Over the past decade, the Greater Mekong Subregion’s (GMS) road network has expanded by almost 200,000 kilometers, and overland road freight has almost doubled. Yet despite these advances, remaining barriers to trade and transport continue to inhibit the subregion’s full economic potential and the cost of cross-border land transport remains high.

With much of the hard infrastructure in place, there has been a greater focus in recent years on the rules, regulations, agreements, and other “software” to make the movement of goods and services across borders in the GMS faster, easier, cheaper, more compliant, and more inclusive.

The GMS Transport and Trade Facilitation Action Program is working to overcome existing barriers in order to link the subregion to the ASEAN Economic Community’s single market and production base, as well as other regional cooperation initiatives.

The program is helping to expand transport and traffic rights along the GMS Cross Border Transport Facilitation Agreement (CBTA). route network; simplify and modernize customs procedures and border management; and strengthen the capacity of sanitary and phytosanitary agencies in the subregion.
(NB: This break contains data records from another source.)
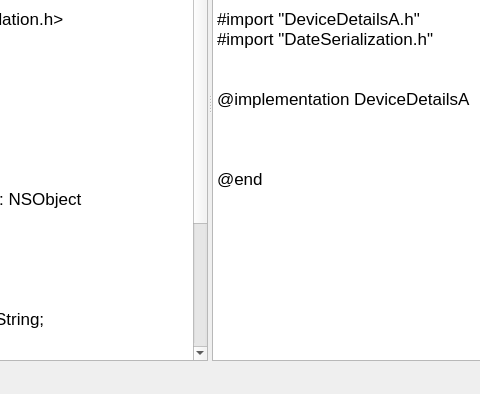
First picture: the form in Testy/GUITest/refactorerwindow.ui, repository WezSieTato/TKOM-obj-C-refactor, before the edit; both pictures show x 223 to 703 and y 196 to 590 of the 866 by 590 pixel window.
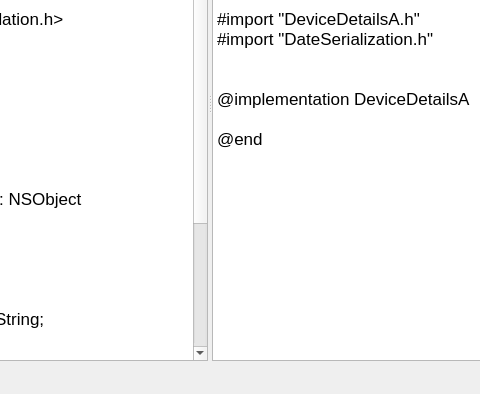
Second picture: the form after the edit.

```diff
--- a/Testy/GUITest/refactorerwindow.ui
+++ b/Testy/GUITest/refactorerwindow.ui
@@ -81,8 +81,6 @@
 &lt;p style=&quot;-qt-paragraph-type:empty; margin-top:0px; margin-bottom:0px; margin-left:0px; margin-right:0px; -qt-block-indent:0; text-indent:0px;&quot;&gt;&lt;br /&gt;&lt;/p&gt;
 &lt;p style=&quot; margin-top:0px; margin-bottom:0px; margin-left:0px; margin-right:0px; -qt-block-indent:0; text-indent:0px;&quot;&gt;@implementation DeviceDetailsA&lt;/p&gt;
 &lt;p style=&quot;-qt-paragraph-type:empty; margin-top:0px; margin-bottom:0px; margin-left:0px; margin-right:0px; -qt-block-indent:0; text-indent:0px;&quot;&gt;&lt;br /&gt;&lt;/p&gt;
-&lt;p style=&quot;-qt-paragraph-type:empty; margin-top:0px; margin-bottom:0px; margin-left:0px; margin-right:0px; -qt-block-indent:0; text-indent:0px;&quot;&gt;&lt;br /&gt;&lt;/p&gt;
-&lt;p style=&quot;-qt-paragraph-type:empty; margin-top:0px; margin-bottom:0px; margin-left:0px; margin-right:0px; -qt-block-indent:0; text-indent:0px;&quot;&gt;&lt;br /&gt;&lt;/p&gt;
 &lt;p style=&quot; margin-top:0px; margin-bottom:0px; margin-left:0px; margin-right:0px; -qt-block-indent:0; text-indent:0px;&quot;&gt;@end&lt;/p&gt;
 &lt;p style=&quot;-qt-paragraph-type:empty; margin-top:0px; margin-bottom:0px; margin-left:0px; margin-right:0px; -qt-block-indent:0; text-indent:0px;&quot;&gt;&lt;br /&gt;&lt;/p&gt;&lt;/body&gt;&lt;/html&gt;</string>
        </property>
```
To facilitate progressive implementation of the CBTA, the GMS Transport Ministers as members of the CBTA Joint Committee have agreed to an “Early Harvest” memorandum of understanding to allow the issuance and mutual recognition of GMS Road Transport Permits along the CBTA Protocol 1 route network and the border crossing points along these routes starting August 2018.
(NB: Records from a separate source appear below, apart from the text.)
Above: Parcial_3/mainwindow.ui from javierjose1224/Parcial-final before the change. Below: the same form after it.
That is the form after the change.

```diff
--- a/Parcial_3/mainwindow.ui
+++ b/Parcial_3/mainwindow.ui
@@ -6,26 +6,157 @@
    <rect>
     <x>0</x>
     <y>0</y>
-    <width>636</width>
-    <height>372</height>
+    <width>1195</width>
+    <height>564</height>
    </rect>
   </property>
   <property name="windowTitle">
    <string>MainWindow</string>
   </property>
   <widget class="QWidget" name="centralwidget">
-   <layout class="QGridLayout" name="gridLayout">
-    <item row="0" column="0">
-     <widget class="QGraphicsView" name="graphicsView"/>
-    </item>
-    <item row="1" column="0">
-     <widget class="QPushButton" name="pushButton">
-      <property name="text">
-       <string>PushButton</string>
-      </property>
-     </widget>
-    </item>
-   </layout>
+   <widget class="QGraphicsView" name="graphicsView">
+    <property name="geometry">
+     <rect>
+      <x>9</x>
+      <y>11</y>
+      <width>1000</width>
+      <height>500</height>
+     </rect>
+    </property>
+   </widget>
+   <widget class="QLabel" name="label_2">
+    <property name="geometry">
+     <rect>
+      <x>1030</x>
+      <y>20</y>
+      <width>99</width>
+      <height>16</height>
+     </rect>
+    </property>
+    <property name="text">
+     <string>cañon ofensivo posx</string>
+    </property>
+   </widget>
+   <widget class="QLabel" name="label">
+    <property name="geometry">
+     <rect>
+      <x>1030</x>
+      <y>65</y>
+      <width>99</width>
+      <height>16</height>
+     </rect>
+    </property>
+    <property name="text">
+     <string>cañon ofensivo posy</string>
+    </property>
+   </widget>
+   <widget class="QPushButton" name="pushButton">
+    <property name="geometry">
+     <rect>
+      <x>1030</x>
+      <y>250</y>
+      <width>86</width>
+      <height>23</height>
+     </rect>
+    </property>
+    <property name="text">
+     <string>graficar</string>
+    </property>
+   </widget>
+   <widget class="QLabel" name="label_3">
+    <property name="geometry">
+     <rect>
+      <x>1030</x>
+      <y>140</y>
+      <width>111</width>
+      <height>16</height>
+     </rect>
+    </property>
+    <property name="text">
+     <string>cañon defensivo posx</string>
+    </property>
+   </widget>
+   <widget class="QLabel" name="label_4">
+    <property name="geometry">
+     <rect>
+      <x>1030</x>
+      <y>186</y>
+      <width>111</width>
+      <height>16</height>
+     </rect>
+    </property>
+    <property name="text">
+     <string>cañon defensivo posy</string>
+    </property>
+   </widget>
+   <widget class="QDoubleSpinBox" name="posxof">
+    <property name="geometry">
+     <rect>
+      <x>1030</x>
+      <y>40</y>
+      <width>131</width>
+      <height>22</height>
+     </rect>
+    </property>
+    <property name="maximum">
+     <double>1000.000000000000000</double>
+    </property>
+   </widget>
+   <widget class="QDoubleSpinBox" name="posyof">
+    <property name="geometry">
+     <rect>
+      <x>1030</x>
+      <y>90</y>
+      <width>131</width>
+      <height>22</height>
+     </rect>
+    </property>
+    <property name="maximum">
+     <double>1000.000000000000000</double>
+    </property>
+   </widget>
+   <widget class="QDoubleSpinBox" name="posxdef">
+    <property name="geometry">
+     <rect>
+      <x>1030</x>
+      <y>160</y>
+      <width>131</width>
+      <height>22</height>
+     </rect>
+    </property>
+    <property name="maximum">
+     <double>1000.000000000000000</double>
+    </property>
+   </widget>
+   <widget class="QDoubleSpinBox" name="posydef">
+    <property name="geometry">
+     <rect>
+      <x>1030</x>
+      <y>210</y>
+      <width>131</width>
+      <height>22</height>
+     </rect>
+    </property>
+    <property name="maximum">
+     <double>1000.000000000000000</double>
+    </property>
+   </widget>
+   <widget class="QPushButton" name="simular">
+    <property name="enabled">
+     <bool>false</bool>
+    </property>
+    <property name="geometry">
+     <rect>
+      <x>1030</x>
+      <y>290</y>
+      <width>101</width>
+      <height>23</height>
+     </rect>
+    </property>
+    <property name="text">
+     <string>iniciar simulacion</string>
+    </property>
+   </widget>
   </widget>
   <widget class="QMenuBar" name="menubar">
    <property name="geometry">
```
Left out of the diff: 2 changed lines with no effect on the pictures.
Related

‘Early Harvest’ Implementation of the Cross-Border Transport Facilitation Agreement

Statement of the Sixth Meeting of the Joint Committee for the CBTA (15 March 2018)

Statement of the Fifth Meeting of the Joint Committee for the CBTA (16 December 2016)

Statement of the Fourth Meeting of the Joint Committee for the CBTA and 3-Year Blueprint on Transport and Trade Facilitation, 2013-2016 (22 November 2013)

Statement of the Third Meeting of the Joint Committee for the CBTA (17 June 2010)

Statement of the Second Meeting of the Joint Committee for the CBTA (20 March 2007)

First Meeting of the Joint Committee for the CBTA (30 April 2004)

Improving Accessibility of Financial Services in the Border-Gate Areas to Facilitate Cross-Border Trade: The Case of Viet Nam and Implications for Greater Mekong Subregion Cooperation

Using the case study of Viet Nam to draw implications for GMS cooperation, this paper investigates how users and providers of financial services in the border-gate areas see financial services as a factor of cross-border trade facilitation. It also examines how users and providers of financial services perceive the different dimensions of financial service accessibility and how accessibility affects customers' decisions to use financial services in the border-gate areas.


Economics and Trade in Goods: An Introduction: An ADB-ITD Training Module for the Greater Mekong Subregion

This training material aims to strengthen officials' and experts' understanding of the trade barriers that affect trade in goods and the economic determinants of such trade; proposals made in different forums to reform border policies affecting trade in goods and the analysis of those proposals, with a particular focus on the strategic questions raised by regional trade agreements; and particular challenges facing trade policy makers in the Greater Mekong Subregion.


Roads for Asian Integration: Measuring ADB's Contribution to the Asian Highway Network

Against the backdrop of growing momentum for regional cooperation and integration (RCI) in Asia, this paper examines the link between regional roads and Asian Development Bank (ADB) support between 1966 and 2008.

The novel methodology used in this paper includes an Asia-wide definition of regional roads that fall on the Asian Highway (AH) network. The AH network is a system of about 140,000 kilometers (km) of standardized roads crisscrossing many Asian countries and with linkages to Europe.